> To do
Using the records below, count the lines with "such" in them. Give the number only.

*** Begin section ***

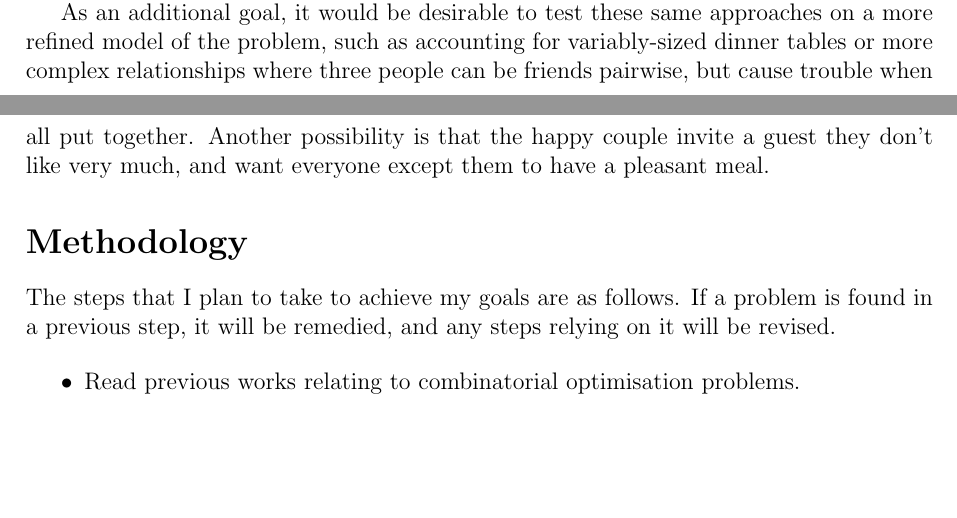
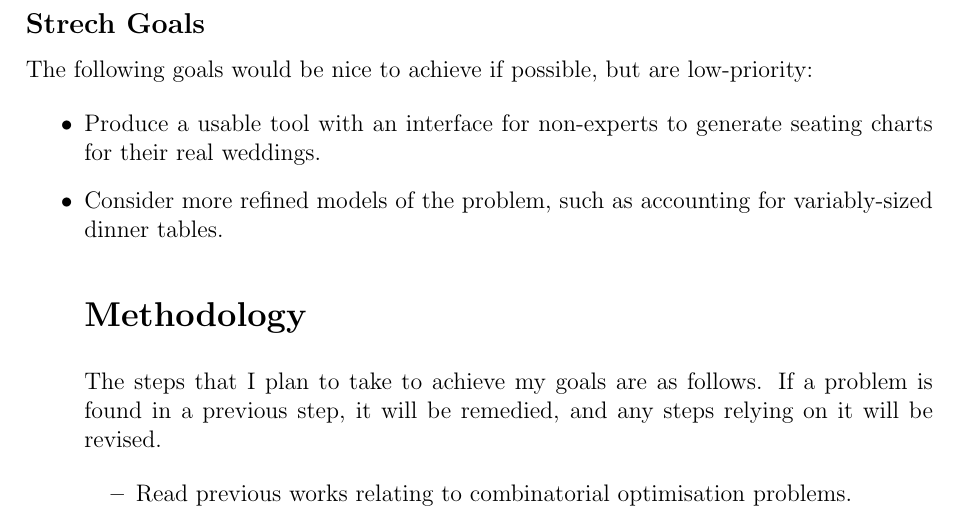
Before and after one commit to hypen-emdash/dissertation, a LaTeX document (report/project_plan/ProjectPlan.tex): two parts of pages 1 and 2 of 3 before the commit and part of page 2 of 3 after it, the two joined at a grey line, cut at the place of the change, the shorter picture padded with empty space. Compiled offline with pdfLaTeX.

Commit message:
Reformat stretch goals.

```diff
--- a/report/project_plan/ProjectPlan.tex
+++ b/report/project_plan/ProjectPlan.tex
@@ -63,12 +63,15 @@ computational resources. To this end, I intend to verify the results of Meghan
 L. Bellows and J. D. Luc Peterson (cite this) and compare their approach to
 standard metaheuristics such as genetic algorithms and hill climbing.
 
-As an additional goal, it would be desirable to test these same approaches on a
-more refined model of the problem, such as accounting for  variably-sized dinner
-tables or more complex relationships where three people can be friends pairwise,
-but cause trouble when all put together. Another possibility is that the happy
-couple invite a guest they don't like very much, and want everyone except them to
-have a pleasant meal.
+\subsection*{Strech Goals}
+
+The following goals would be nice to achieve if possible, but are low-priority:
+
+\begin{itemize}
+\item Produce a usable tool with an interface for non-experts to generate
+      seating charts for their real weddings.
+\item Consider more refined models of the problem, such as accounting for
+      variably-sized dinner tables.
 
 \section*{Methodology}
 
```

*** End section ***

> Response to this exercise
3